Tai P, Ngheim PT, Park SY. Pathogenesis, clinical features, and diagnosis of Merkel cell carcinoma. UpToDate, Inc. 2018 Aug 1. Available at: https://www.uptodate.com/contents/pathogenesis-clinical-features-and-diagnosis-of-merkel-cell-neuroendocrine-carcinoma Accessed August 6, 2018.
Tai P, Ngheim PT, Park SY. Staging and treatment of Merkel cell carcinoma. UpToDate, Inc. 2018 Jun 26. Available at: https://www.uptodate.com/contents/staging-and-treatment-of-merkel-cell-carcinoma Accessed August 6, 2018.

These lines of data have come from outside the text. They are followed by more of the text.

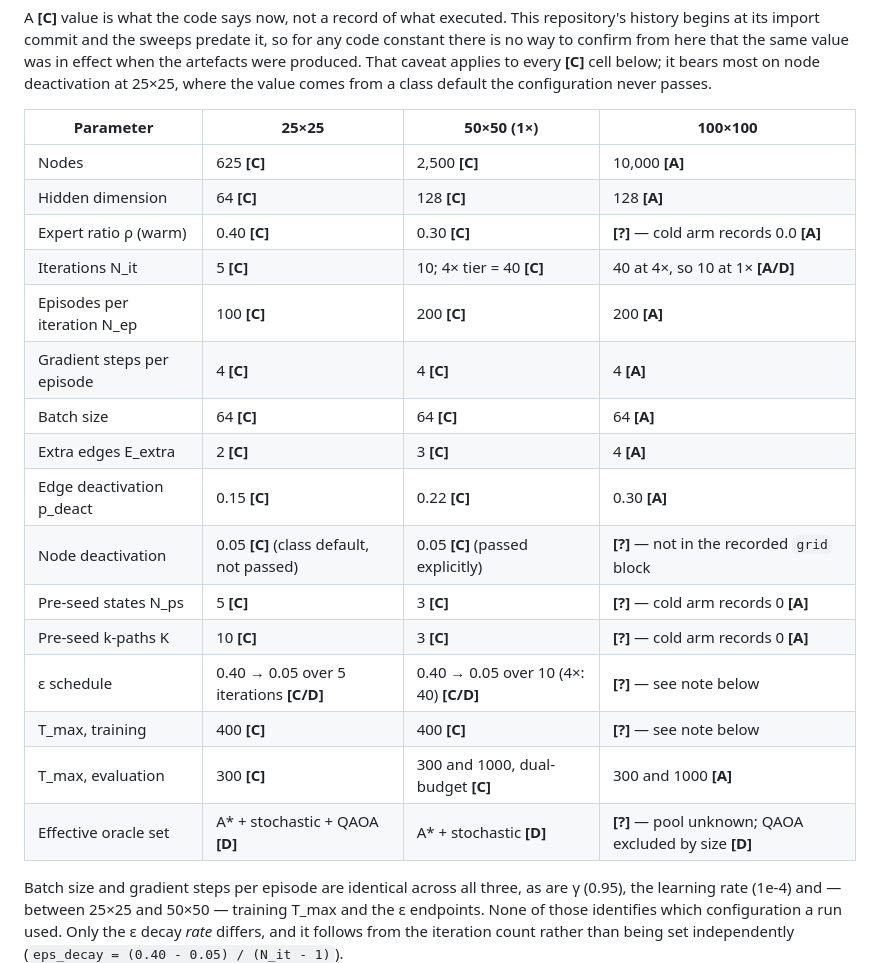
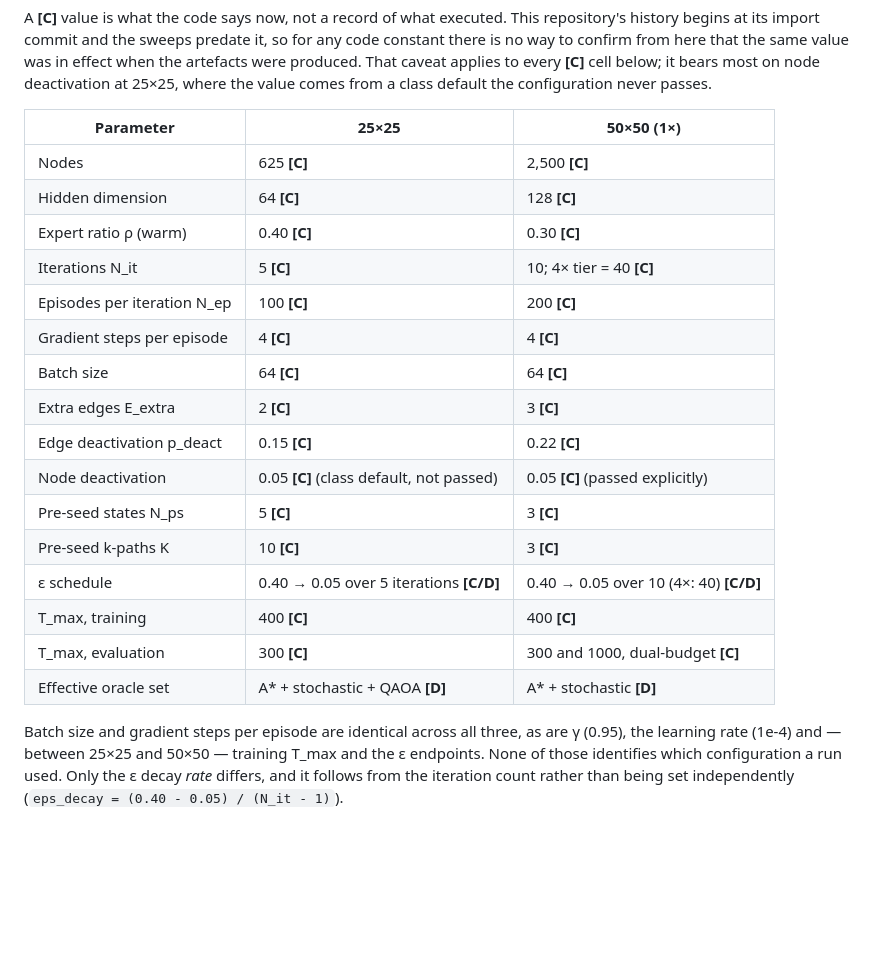
Before and after one commit to Amir-Shahriari/qwarm-gnn-rl, a Markdown page: README.md, the part around the change. Drawn GitHub-style; blank space fills up the shorter version.

```diff
--- a/README.md
+++ b/README.md
@@ -163,24 +163,24 @@ was in effect when the artefacts were produced. That caveat applies to every
 **[C]** cell below; it bears most on node deactivation at 25×25, where the value
 comes from a class default the configuration never passes.
 
-| Parameter | 25×25 | 50×50 (1×) | 100×100 |
-|---|---|---|---|
-| Nodes | 625 **[C]** | 2,500 **[C]** | 10,000 **[A]** |
-| Hidden dimension | 64 **[C]** | 128 **[C]** | 128 **[A]** |
-| Expert ratio ρ (warm) | 0.40 **[C]** | 0.30 **[C]** | **[?]** — cold arm records 0.0 **[A]** |
-| Iterations N_it | 5 **[C]** | 10; 4× tier = 40 **[C]** | 40 at 4×, so 10 at 1× **[A/D]** |
-| Episodes per iteration N_ep | 100 **[C]** | 200 **[C]** | 200 **[A]** |
-| Gradient steps per episode | 4 **[C]** | 4 **[C]** | 4 **[A]** |
-| Batch size | 64 **[C]** | 64 **[C]** | 64 **[A]** |
-| Extra edges E_extra | 2 **[C]** | 3 **[C]** | 4 **[A]** |
-| Edge deactivation p_deact | 0.15 **[C]** | 0.22 **[C]** | 0.30 **[A]** |
-| Node deactivation | 0.05 **[C]** (class default, not passed) | 0.05 **[C]** (passed explicitly) | **[?]** — not in the recorded `grid` block |
-| Pre-seed states N_ps | 5 **[C]** | 3 **[C]** | **[?]** — cold arm records 0 **[A]** |
-| Pre-seed k-paths K | 10 **[C]** | 3 **[C]** | **[?]** — cold arm records 0 **[A]** |
-| ε schedule | 0.40 → 0.05 over 5 iterations **[C/D]** | 0.40 → 0.05 over 10 (4×: 40) **[C/D]** | **[?]** — see note below |
-| T_max, training | 400 **[C]** | 400 **[C]** | **[?]** — see note below |
-| T_max, evaluation | 300 **[C]** | 300 and 1000, dual-budget **[C]** | 300 and 1000 **[A]** |
-| Effective oracle set | A\* + stochastic + QAOA **[D]** | A\* + stochastic **[D]** | **[?]** — pool unknown; QAOA excluded by size **[D]** |
+| Parameter | 25×25 | 50×50 (1×) |
+|---|---|---|
+| Nodes | 625 **[C]** | 2,500 **[C]** |
+| Hidden dimension | 64 **[C]** | 128 **[C]** |
+| Expert ratio ρ (warm) | 0.40 **[C]** | 0.30 **[C]** |
+| Iterations N_it | 5 **[C]** | 10; 4× tier = 40 **[C]** |
+| Episodes per iteration N_ep | 100 **[C]** | 200 **[C]** |
+| Gradient steps per episode | 4 **[C]** | 4 **[C]** |
+| Batch size | 64 **[C]** | 64 **[C]** |
+| Extra edges E_extra | 2 **[C]** | 3 **[C]** |
+| Edge deactivation p_deact | 0.15 **[C]** | 0.22 **[C]** |
+| Node deactivation | 0.05 **[C]** (class default, not passed) | 0.05 **[C]** (passed explicitly) |
+| Pre-seed states N_ps | 5 **[C]** | 3 **[C]** |
+| Pre-seed k-paths K | 10 **[C]** | 3 **[C]** |
+| ε schedule | 0.40 → 0.05 over 5 iterations **[C/D]** | 0.40 → 0.05 over 10 (4×: 40) **[C/D]** |
+| T_max, training | 400 **[C]** | 400 **[C]** |
+| T_max, evaluation | 300 **[C]** | 300 and 1000, dual-budget **[C]** |
+| Effective oracle set | A\* + stochastic + QAOA **[D]** | A\* + stochastic **[D]** |
 
 Batch size and gradient steps per episode are identical across all three, as are
 γ (0.95), the learning rate (1e-4) and — between 25×25 and 50×50 — training
```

Wells GL. Merkel cell carcinoma. Merck Manual Online Professional Version website. Updated February 2017. Available at: https://www.merckmanuals.com/professional/dermatologic-disorders/cancers-of-the-skin/merkel-cell-carcinoma Accessed August 16, 2018.
The information in NORD’s Rare Disease Database is for educational purposes only and is not intended to replace the advice of a physician or other qualified medical professional.
The content of the website and databases of the National Organization for Rare Disorders (NORD) is copyrighted and may not be reproduced, copied, downloaded or disseminated, in any way, for any commercial or public purpose, without prior written authorization and approval from NORD. Individuals may print one hard copy of an individual disease for personal use, provided that content is unmodified and includes NORD’s copyright.
National Organization for Rare Disorders (NORD)
55 Kenosia Ave., Danbury CT 06810 • (203)744-0100